Oct. 30, 2015
One of the bad raps we pro-lifers get for opposing elective abortion is that we’re waging a “war” on women. Never mind that pro-lifers contribute millions of dollars in volunteer time and financial gifts annually, staffing and funding a vast network of crisis pregnancy providers to care for mothers grappling with unplanned pregnancies. Never mind that many of us were, ourselves, children from unplanned pregnancies. Never mind that we grew up with ultrasound pictures on the refrigerator, or that we believe that abortion is the taking of human life.
Pro-lifers denounce violence and march peacefully in the hundreds of thousands every January, and we’re accused of waging a war. Meanwhile, an ideologically pro-abortion outfit protects child sexual abuse on procedural grounds. Guess who gets the free pass?
The sterile-named Center for Reproductive Health, which has filed multiple lawsuits in Oklahoma and Kansas against a variety of pro-life bills, is charging that Oklahoma’s SB 642 violates the state’s requirement that bills deal with only a single subject. The bill includes four measures, all designed to catch and penalize child molesters who bring underage girls in for abortion to cover up their crime:
- It makes it a felony to procure or knowingly participate in an abortion on an unemancipated minor behind her parents’ backs.
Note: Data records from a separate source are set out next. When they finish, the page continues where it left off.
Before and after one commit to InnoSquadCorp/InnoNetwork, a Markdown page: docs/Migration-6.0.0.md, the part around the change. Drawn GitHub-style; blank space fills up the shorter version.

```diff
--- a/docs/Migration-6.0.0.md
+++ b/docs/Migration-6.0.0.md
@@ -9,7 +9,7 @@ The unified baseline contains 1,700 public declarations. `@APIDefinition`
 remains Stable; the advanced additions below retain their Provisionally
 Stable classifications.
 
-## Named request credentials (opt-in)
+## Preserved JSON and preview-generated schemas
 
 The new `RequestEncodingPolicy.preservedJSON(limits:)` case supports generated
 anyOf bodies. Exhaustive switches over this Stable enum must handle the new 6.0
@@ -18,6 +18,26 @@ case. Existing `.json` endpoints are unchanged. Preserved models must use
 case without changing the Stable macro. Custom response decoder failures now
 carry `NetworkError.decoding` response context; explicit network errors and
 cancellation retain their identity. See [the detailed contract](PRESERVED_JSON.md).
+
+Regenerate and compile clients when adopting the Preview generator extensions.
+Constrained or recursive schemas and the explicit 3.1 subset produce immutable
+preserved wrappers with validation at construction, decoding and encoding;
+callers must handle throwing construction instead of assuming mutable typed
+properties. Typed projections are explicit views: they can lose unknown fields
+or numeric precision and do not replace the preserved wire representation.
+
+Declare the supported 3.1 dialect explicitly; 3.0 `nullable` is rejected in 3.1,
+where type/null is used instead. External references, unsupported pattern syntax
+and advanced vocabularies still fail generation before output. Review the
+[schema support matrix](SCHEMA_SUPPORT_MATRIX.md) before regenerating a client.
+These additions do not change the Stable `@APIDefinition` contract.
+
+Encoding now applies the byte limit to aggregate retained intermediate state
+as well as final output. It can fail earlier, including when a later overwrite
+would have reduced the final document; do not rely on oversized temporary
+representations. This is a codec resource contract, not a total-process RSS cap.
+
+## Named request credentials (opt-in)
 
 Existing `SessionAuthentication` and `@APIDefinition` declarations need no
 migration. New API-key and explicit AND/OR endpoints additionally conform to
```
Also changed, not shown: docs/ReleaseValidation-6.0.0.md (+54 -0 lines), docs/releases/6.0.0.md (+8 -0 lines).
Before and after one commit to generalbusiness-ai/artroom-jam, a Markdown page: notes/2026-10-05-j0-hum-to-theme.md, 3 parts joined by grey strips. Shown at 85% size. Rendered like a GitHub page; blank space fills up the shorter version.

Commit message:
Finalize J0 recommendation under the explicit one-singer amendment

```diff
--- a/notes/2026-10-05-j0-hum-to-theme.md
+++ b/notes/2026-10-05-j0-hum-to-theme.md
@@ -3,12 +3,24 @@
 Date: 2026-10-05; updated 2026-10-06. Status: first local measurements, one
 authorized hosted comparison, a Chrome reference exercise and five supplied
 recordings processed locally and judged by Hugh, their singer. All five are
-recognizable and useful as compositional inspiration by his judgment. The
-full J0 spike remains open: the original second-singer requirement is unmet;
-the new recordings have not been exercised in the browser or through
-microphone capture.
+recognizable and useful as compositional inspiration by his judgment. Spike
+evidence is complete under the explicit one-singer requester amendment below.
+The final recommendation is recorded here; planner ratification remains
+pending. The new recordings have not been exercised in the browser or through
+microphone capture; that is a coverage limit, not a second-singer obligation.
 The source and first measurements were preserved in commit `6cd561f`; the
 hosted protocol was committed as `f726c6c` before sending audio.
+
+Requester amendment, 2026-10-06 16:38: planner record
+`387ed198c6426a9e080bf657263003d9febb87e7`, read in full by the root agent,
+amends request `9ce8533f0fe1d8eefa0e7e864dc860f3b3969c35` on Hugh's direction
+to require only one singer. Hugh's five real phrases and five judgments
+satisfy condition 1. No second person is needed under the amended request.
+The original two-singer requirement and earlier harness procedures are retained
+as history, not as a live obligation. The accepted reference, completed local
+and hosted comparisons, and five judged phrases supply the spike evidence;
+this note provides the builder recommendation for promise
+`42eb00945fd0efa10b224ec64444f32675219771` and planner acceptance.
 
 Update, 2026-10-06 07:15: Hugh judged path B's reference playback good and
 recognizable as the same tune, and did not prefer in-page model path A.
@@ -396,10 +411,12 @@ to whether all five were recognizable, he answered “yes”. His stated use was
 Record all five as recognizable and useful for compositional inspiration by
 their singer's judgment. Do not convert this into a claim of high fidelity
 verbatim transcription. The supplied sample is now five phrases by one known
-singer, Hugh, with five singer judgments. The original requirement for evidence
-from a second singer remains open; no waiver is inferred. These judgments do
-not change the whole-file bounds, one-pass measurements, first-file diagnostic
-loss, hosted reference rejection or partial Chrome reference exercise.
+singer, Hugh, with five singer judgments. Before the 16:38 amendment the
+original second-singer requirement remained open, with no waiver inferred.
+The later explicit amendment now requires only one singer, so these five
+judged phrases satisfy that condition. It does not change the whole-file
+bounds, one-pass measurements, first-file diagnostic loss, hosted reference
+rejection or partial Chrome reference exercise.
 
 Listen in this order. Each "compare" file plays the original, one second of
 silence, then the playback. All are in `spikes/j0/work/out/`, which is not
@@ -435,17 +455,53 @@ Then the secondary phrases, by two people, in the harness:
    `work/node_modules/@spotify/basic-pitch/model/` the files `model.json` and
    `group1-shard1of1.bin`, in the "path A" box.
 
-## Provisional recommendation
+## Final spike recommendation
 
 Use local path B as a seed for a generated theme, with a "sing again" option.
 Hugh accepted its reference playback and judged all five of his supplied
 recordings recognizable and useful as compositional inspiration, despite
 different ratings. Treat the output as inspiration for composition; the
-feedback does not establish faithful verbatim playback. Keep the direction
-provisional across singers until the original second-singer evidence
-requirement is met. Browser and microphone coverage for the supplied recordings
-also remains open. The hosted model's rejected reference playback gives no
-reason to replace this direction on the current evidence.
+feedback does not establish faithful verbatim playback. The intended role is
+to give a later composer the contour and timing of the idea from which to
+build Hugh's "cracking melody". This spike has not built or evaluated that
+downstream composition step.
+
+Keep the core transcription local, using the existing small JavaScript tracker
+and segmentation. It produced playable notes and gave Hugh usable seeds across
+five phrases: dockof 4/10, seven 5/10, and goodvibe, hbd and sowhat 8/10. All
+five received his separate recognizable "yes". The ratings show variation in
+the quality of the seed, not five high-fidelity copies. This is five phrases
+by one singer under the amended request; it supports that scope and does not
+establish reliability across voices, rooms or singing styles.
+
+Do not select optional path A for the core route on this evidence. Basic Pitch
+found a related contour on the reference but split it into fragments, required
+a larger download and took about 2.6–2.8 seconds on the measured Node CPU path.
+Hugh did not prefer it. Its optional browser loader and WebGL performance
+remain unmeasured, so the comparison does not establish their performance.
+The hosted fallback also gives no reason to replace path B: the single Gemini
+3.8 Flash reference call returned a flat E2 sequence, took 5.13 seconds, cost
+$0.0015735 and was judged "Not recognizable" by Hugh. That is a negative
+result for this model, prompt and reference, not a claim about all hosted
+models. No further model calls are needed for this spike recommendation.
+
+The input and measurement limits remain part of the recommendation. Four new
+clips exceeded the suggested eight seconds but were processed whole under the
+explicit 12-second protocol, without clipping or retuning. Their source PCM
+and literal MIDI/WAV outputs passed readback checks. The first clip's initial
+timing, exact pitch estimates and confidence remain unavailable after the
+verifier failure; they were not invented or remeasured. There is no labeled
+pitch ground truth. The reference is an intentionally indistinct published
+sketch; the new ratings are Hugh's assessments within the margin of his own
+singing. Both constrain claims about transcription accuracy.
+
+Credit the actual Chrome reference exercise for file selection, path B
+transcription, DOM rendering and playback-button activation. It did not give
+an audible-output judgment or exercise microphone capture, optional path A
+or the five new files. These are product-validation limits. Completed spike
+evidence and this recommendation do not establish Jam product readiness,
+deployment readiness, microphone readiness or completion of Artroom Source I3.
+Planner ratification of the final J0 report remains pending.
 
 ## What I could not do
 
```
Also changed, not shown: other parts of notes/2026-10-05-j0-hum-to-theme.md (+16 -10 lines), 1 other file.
- It provides accountability by requiring abortionists to preserve fetal tissue from abortions on minors as evidence for any investigation into child sex abuse, according to regulations to be written by the state’s Board of Health.
- It further provides accountability by giving the Health Board authority to regularly inspect abortion practices to ensure compliance with this and all other requirements for licensure.
- It provides penalties by making violations a felony punishable by up to $100,000/day, subject to a judge’s discretion.
Are such steep penalties necessary? Live Action’s undercover videos a few years ago demonstrated that abortionists are not above covering up child sex abuse:
The Center for Reproductive Rights claims the Oklahoma law is overly broad, but their simultaneous challenges to multiple, unrelated pro-life laws suggests an ideological motive. Still, it takes a certain amount of chutzpah to use a procedural challenge to protect the “reproductive rights” of child sex abusers.
Let’s hope and pray the Oklahoma Supreme Court promptly finds the law in order, and that protecting children from sexual abuse is a compelling state interest.